International inbound visitors spent more than $15.8 billion on travel to, and tourism-related activities within, the United States in October, making it the highest monthly level of spending since Covid struck in February 2020, according to the National Travel and Tourism Office. 

Year to date international travel spending has accumulated to $129.9 billion, up more than 110 percent year over year. That translated into $427 million spending per day for the U.S. economy.

International travelers spent a total of $8.8 billion on lodging, recreation and other travel and tourism-related goods and services in October, according to the National Travel and Tourism Office. International travel spending for that month was down nearly $3 billion compared to October 2019, which had $11.7 billion.

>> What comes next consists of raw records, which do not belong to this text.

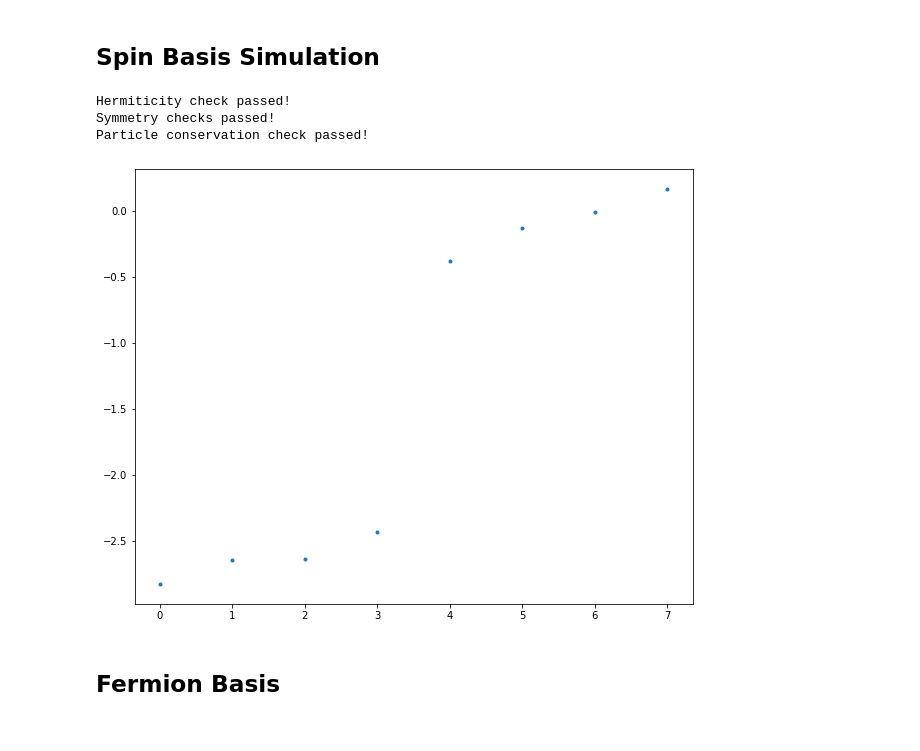
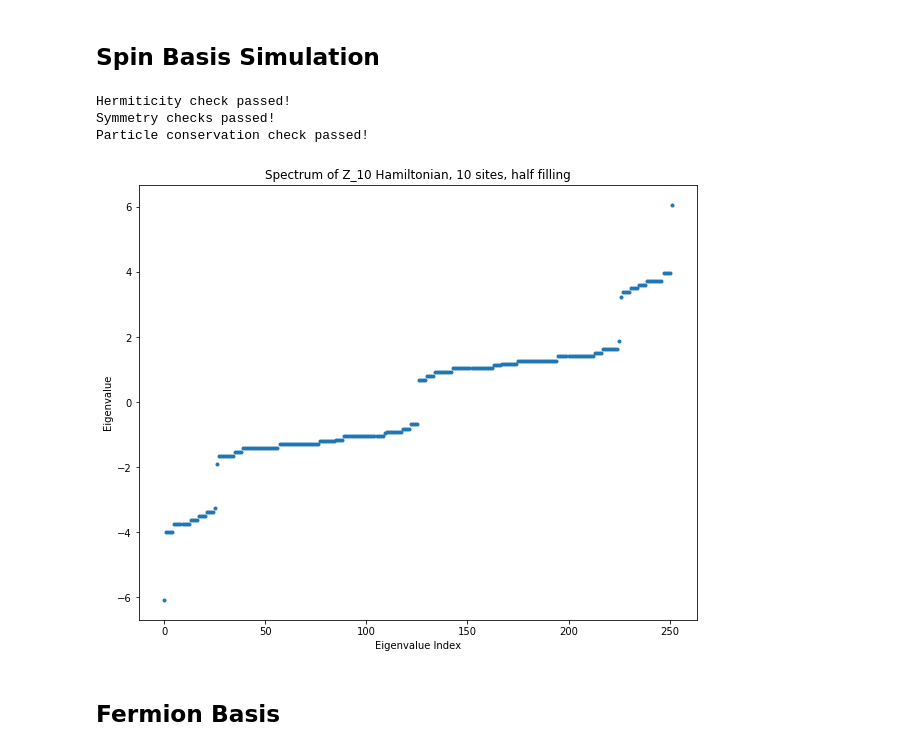
Before and after one commit to jacarolan/QuSpinLatticeFermions, a Jupyter notebook: Zn Verification.ipynb, the cells around one changed output. Drawn from its saved outputs; the diff is of its cells as text; code cells hidden in the pictures.

```diff
--- a/Zn Verification.ipynb
+++ b/Zn Verification.ipynb
@@ -13,12 +13,12 @@ plt.rcParams['figure.figsize'] = [10, 8]
 ## Define Constants/Helpers
 # %%
 N_group = 10
-N = 8
-N_filled = 1#N // 2
+N = 10
+N_filled = N // 2
 P_neg1 = 1
 t = -0.5
-g = 1
-g_corrected = -g * 8 * np.pi ** 2 / N_group ** 2
+g = 1e-3
+g_corrected = g / (4 * np.pi ** 2) * N_group ** 2
 m = -1
 PBC = True
 # %%
@@ -54,34 +54,37 @@ def powerset(seq):
             yield [seq[0]]+item
             yield item
 def P(n, dag=False):
     i_parity = (-1 if dag else 1)
     phase = np.exp(1j * (1 - n % 2) * np.pi / N_group * i_parity)
     P_coupling = []
     for seq in powerset(list(range(n + 1))):
         seq = list(seq)
         coupling = np.cos(np.pi / N_group)**(n - len(seq) + 1) * (np.sin(np.pi / N_group) * i_parity * 1j)**len(seq)
         coupling *= P_neg1 * -g_corrected * phase
         couple_list = [coupling] + seq
         P_coupling += [["z" * len(seq)] + [[couple_list]]]
     return P_coupling
 
 for i in range(N):
     static_terms += P(i, dag=False)
     static_terms += P(i, dag=True)
 
 # This list is annoyingly long
 # print(stringbox(static_terms, "Static couplings:"))
 ### Plotting spectrum
 H = hamiltonian(static_terms, dynamic_terms, basis=spin_basis, dtype=np.complex64)
 H_init = H # Used later in
 spin_eigvals = H.eigvalsh()
 plt.plot(spin_eigvals, ".")
+plt.xlabel("Eigenvalue Index")
+plt.ylabel("Eigenvalue")
+plt.title("Spectrum of Z_10 Hamiltonian, 10 sites, half filling")
 plt.show()
 # %% [output]
 Hermiticity check passed!
 Symmetry checks passed!
 Particle conservation check passed!
-[figure, old version]
+[figure, new version]
 # %% [markdown]
 ## Fermion Basis
 # %%
```
Also changed, not shown: parts of 5 cells of this notebook.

The U.S. also came out with a trade surplus in October. Americans traveling abroad spent around $15.8 billion, giving the U.S. a slight trade plus of $58 million for October. In September, the U.S. had a trade deficit of more than $1 billion. 

One likely reason why the surplus was so small has been the ongoing delay to process first-time visitor visa applications at American embassies in multiple countries outside the U.S. Visa Waiver Program. The U.S. Travel Association estimates the average wait time for first-time visa applicants from key U.S. markets has exploded to 400 days.

Tags: global travel, international tourism, international travel, spending, visitors